Motorists can keep abreast of the latest fuel prices by visiting the RAC Fuel Watch webpage.

Notes to Editors

* RAC Fuel Watch is based on Experian Catalist data

For all media enquiries, please contact the RAC press team on +44 (0)1454 664 123. The line is manned by an on-call press officer outside office hours. ISDN radio studio facilities are available for interviews Monday to Friday.


About the RAC

First formed in 1897, the RAC has been looking after the needs of its members for more than 120 years.

Today it has approximately 10m members and is one of the UK’s most progressive motoring organisations, providing services for both private and business motorists. Whether it's roadside assistanceinsurancebuying a used carvehicle inspections and checkslegal services or up-to-the-minute traffic and travel information – the RAC offers a solution for all motoring needs. The RAC is committed to making motoring easier, safer, more affordable and more enjoyable for drivers and road users.

The RAC supports the interests of its members and UK drivers at a national level. This includes voicing concerns about the increasing cost of motoring, particularly the price of fuel and the high level of tax levied on it, advancing levels of road safety, and supporting the needs of all drivers, from young to old.

The RAC’s annual Report on Motoring – first published in 1989 – is one of a kind and provides a clear insight into the concerns and issues facing today’s motorists.

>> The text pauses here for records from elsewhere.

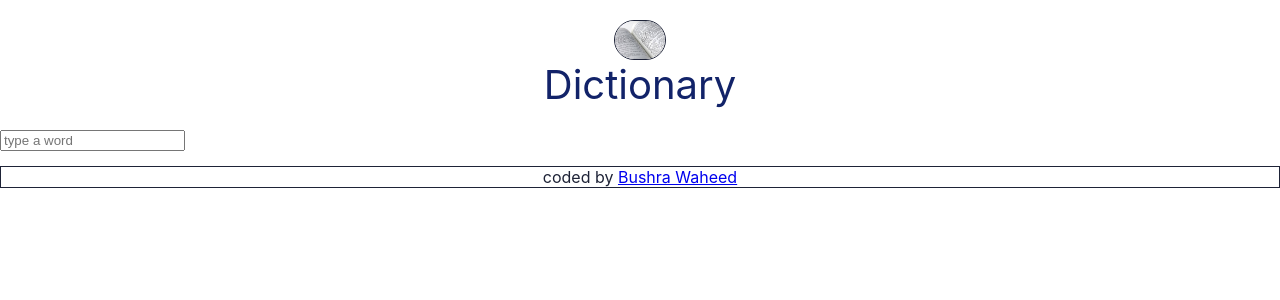
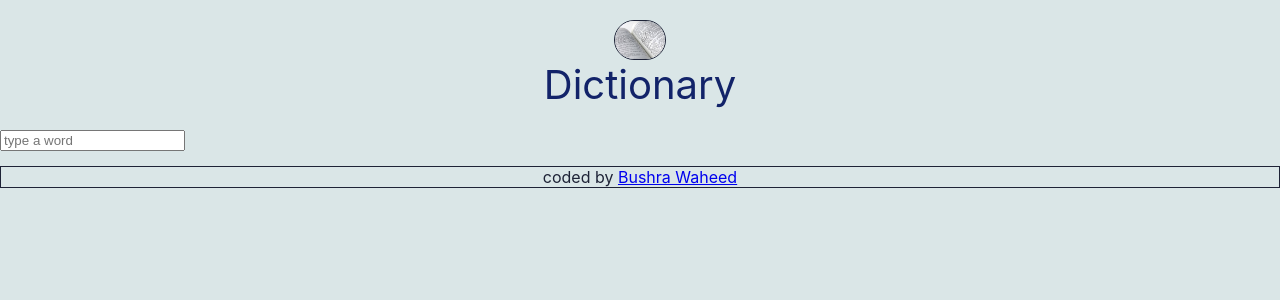
Before and after one commit to bushrawaheed/dictionary-project, a React (Create React App) app: page / in a window 1280 px wide. Shown: the top 300 px of the page. Built offline with nearby package versions, Linux system fonts and the light colour scheme; the HTML template or start-up script is replaced by a standard one.

Commit message:
adding background color

```diff
--- a/src/App.css
+++ b/src/App.css
@@ -1,3 +1,6 @@
+body {
+  background-color: #dae6e7;
+}
 .App-header {
   margin: 20px auto;
   text-align: center;
--- a/src/Synonyms.js
+++ b/src/Synonyms.js
@@ -3,8 +3,7 @@ export default function Synonyms(props){
  if(props.synonyms){
      return(
           <ul className="Synonyms">
-                        <strong>Synonyms:</strong>
-
+              <strong>Synonyms:</strong>
              {props.synonyms.map(function(synonym,index){
               return <li key={index}>{synonym}</li>;
              }
```
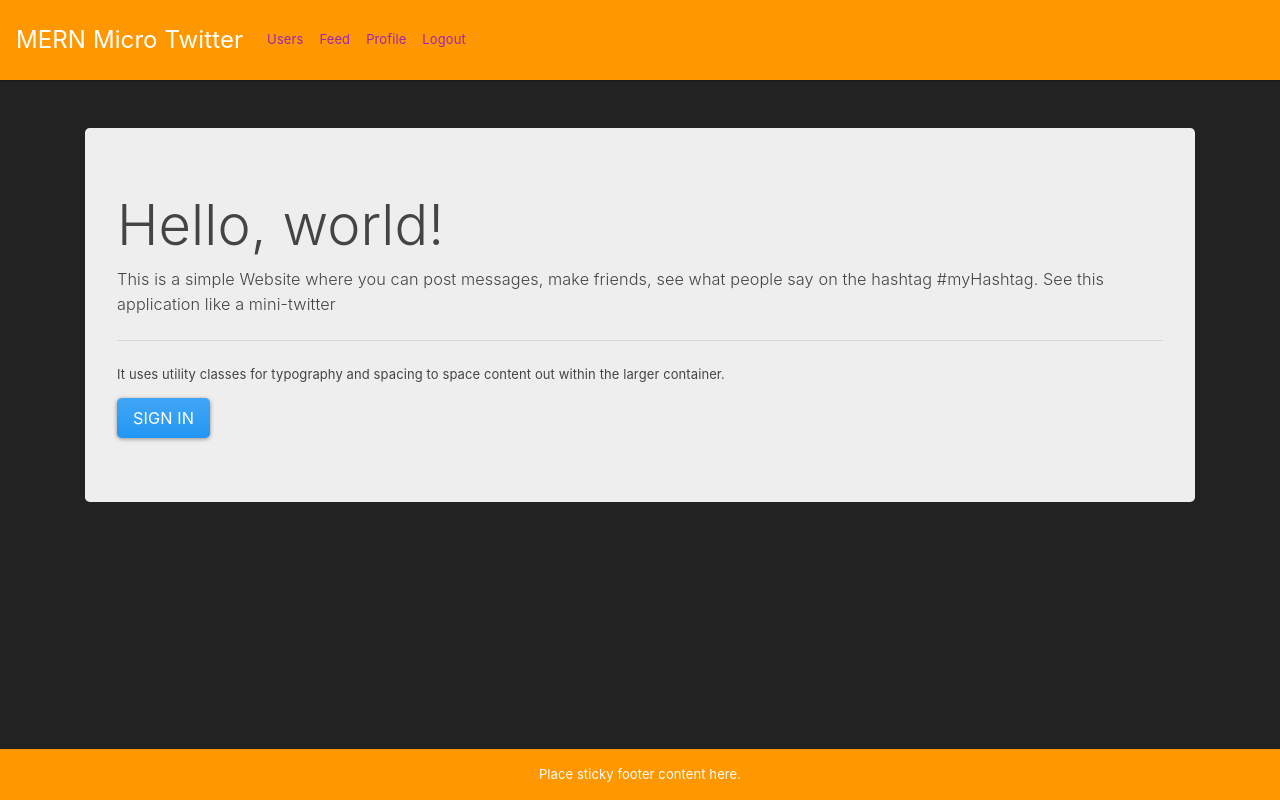
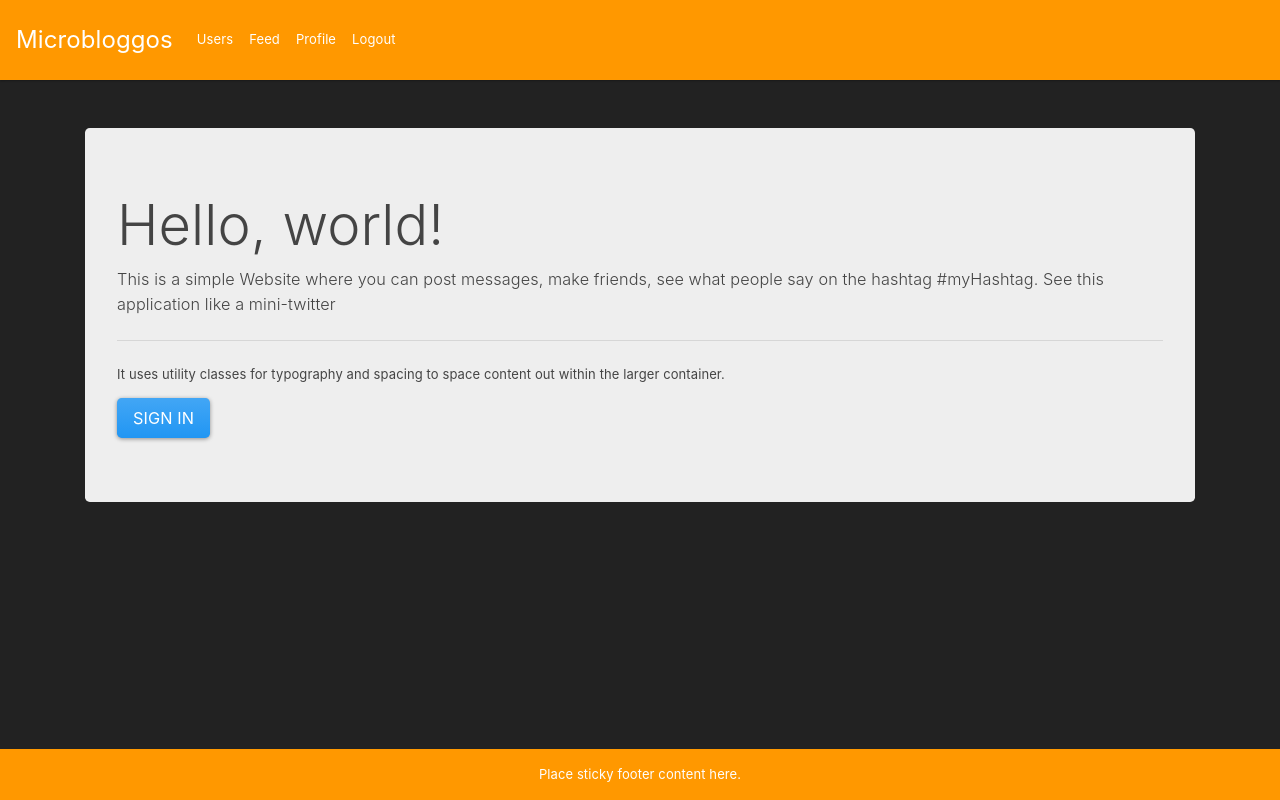
Before and after one commit to Ciscoo91/mern-micro-twitter, a React (Create React App) app in the folder client/: page / in a window 1280 px wide. Built offline with nearby package versions, Linux system fonts and the light colour scheme; no server answers; sample sign-in values are in the browser's storage.

Commit message:
ui: updated navbar text color + and login form

```diff
--- a/client/src/components/auth/LoginForm.js
+++ b/client/src/components/auth/LoginForm.js
@@ -37,12 +37,12 @@ const LoginForm = () => {
         <div className="container col-sm-6">
             <form onSubmit={handleSubmit} className="form">
                 <div className="form-group">
-                    <label htmlFor="">Username</label>
-                    <input type="text" name="username" className="form-control" onChange={(e) => setUsername(e.target.value)} />
+                    <label htmlFor="" className="text-light">Username</label>
+                    <input type="text" name="username" className="form-control text-info" onChange={(e) => setUsername(e.target.value)} />
                 </div>
                 <div className="form-group">
-                    <label htmlFor="">Password</label>
-                    <input type="password" name="password" className="form-control" onChange={(e) => setPassword(e.target.value)} />
+                    <label htmlFor="" className="text-light">Password</label>
+                    <input type="password" name="password" className="form-control text-info" onChange={(e) => setPassword(e.target.value)} />
                 </div>
                 <div className="form-group">
                     <button className="btn btn-primary" type="submit">Login</button>
--- a/client/src/components/layout/Navbar.js
+++ b/client/src/components/layout/Navbar.js
@@ -12,15 +12,15 @@ const Navbar = () => {
                 aria-controls="navbarTogglerDemo03" aria-expanded="false" aria-label="Toggle navigation">
                 <span className="navbar-toggler-icon"></span>
             </button>
-            <Link className="navbar-brand" to="/">MERN Micro Twitter</Link>
+            <Link className="navbar-brand" to="/">Microbloggos</Link>
             <div className="collapse navbar-collapse" id="navbarTogglerDemo03">
-                <ul className="navbar-nav mr-auto mt-2 mt-lg-0">
-                    {user.isLoggedIn && (<Link className="nav-link text-info" to="/users">Users</Link>)}
-                    {user.isLoggedIn && (<Link className="nav-link text-info" to="/feed">Feed</Link>)}
-                    {user.isLoggedIn && (<Link className="nav-link text-info" to={`/profile/${user.data.user.id}`}>Profile</Link>)}
-                    {!user.isLoggedIn && (<Link className="nav-link text-info" to="/register">Register</Link>)}
-                    {user.isLoggedIn && (<span className="nav-link text-info" onClick={() => logOut()}>Logout</span>)}
-                    {!user.isLoggedIn && (<Link className="nav-link text-info" to="/login">Login</Link>)}
+                <ul className="navbar-nav mr-auto mt-2 mt-lg-0 d-flex flex-row justify-content-end">
+                    {user.isLoggedIn && (<Link className="nav-link text-light" to="/users">Users</Link>)}
+                    {user.isLoggedIn && (<Link className="nav-link text-light" to="/feed">Feed</Link>)}
+                    {user.isLoggedIn && (<Link className="nav-link text-light" to={`/profile/${user.data.user.id}`}>Profile</Link>)}
+                    {!user.isLoggedIn && (<Link className="nav-link text-light" to="/register">Register</Link>)}
+                    {user.isLoggedIn && (<span className="nav-link text-light" onClick={() => logOut()}>Logout</span>)}
+                    {!user.isLoggedIn && (<Link className="nav-link text-light" to="/login">Login</Link>)}
                 </ul>
             </div>
         </nav>
--- a/client/src/components/profile/Avatar.js
+++ b/client/src/components/profile/Avatar.js
@@ -14,7 +14,7 @@ const Avatar = ({ id }) => {
     const handleChange = (e) => {
 
         const file = e.target.files[0];
-        console.log(file);
+        // console.log(file);
         if (file) {
             const fileType = file.type;
             const validTypes = ["image/jpg", "image/jpeg", "image/png", "image/gif"]
```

For the very latest news on UK fuel prices, check RAC Fuel Watch. It provides a comprehensive guide to the latest UK unleaded petrol and diesel prices – both at the wholesale level and at the pump - and tracks these prices daily to help drivers check if the price they pay to fill up is a fair one.